◆ **Exercise brief**:
All lines below containing the string "Repository" are to be copied.
[[ Material provided, beginning ]]
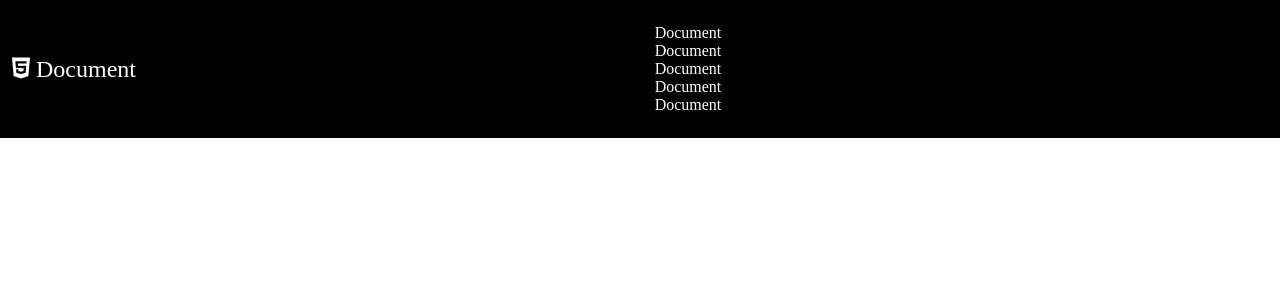
Repository: GoodHoneyCake/Dream_Coding_Academy2
Page: index.html
The author's editor kept a copy of each file at every save. The page is drawn from the files as they stood at one save, then again after the next save.
The browser window is 1280 px wide. The pictures show the whole page.
Some web libraries are served in a nearby version.

Above is the page before, as saved 2021-01-07 16:27:48.

After the next save:
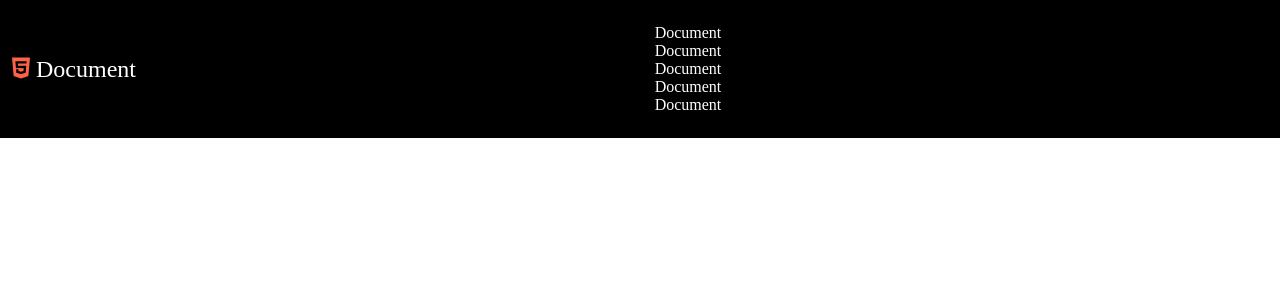
Saved 7 s later.
--- a/style.css
+++ b/style.css
@@ -20,4 +20,6 @@
   color: white;
 }
 
-.navbar__logo;
+.navbar__logo i {
+  color: tomato;
+}
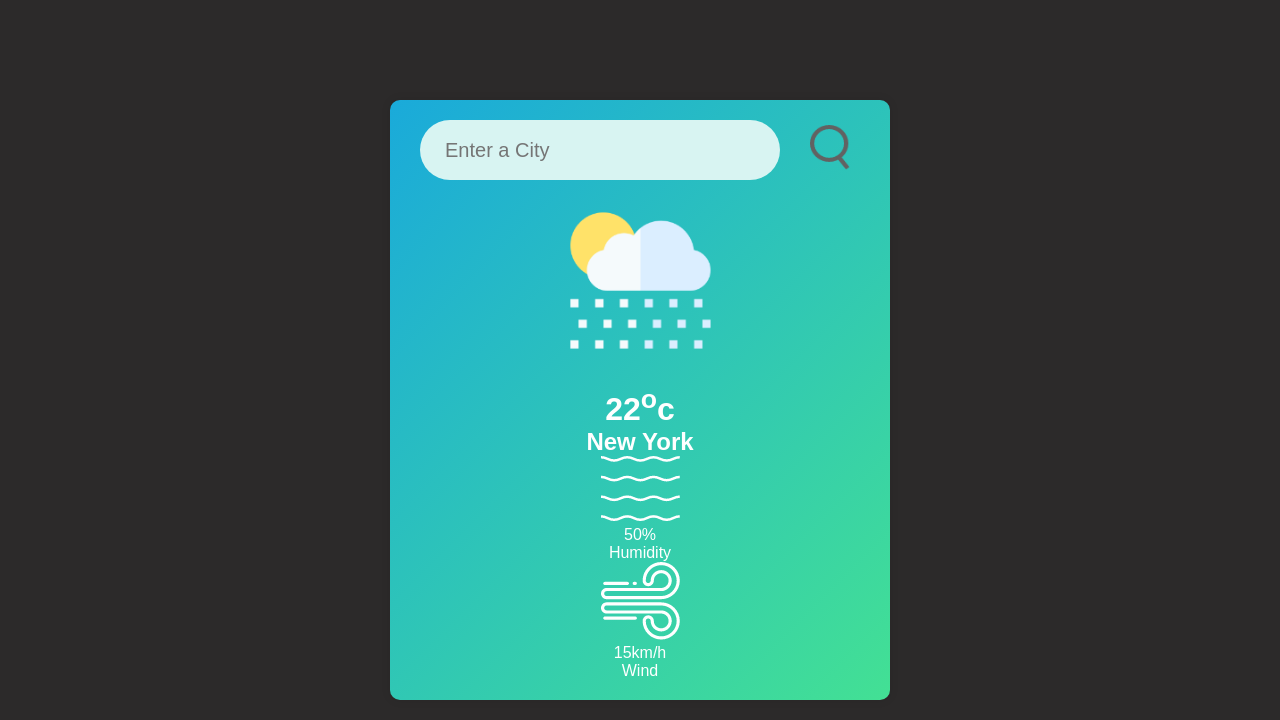
Repository: Haakim19/weatherApp
Page: index.html
These files come from the project's save history. The page is drawn as it stood at one moment and after the next save; the edit follows.
The browser window is 1280 px wide. The pictures show the whole page.

Above is the page before, as saved 2024-11-16 21:17:56.

After the next save:
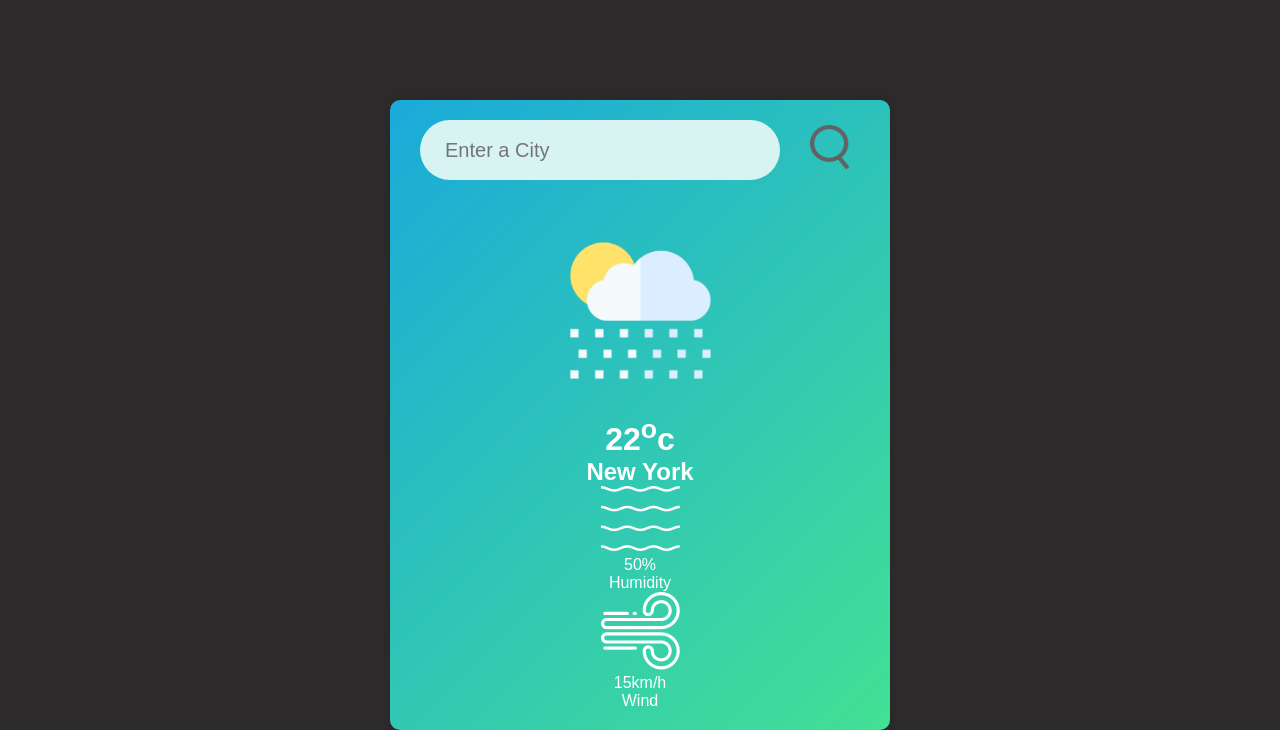
Saved 35 s later.
--- a/style.css
+++ b/style.css
@@ -54,5 +54,6 @@ body{
 }
 .weather-icon{
     width:200px;
-
+    margin-top: 30px;
 }
+.weather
[[ Material provided, end ]]
◆ **Exercise response**:
Repository: GoodHoneyCake/Dream_Coding_Academy2
Repository: Haakim19/weatherApp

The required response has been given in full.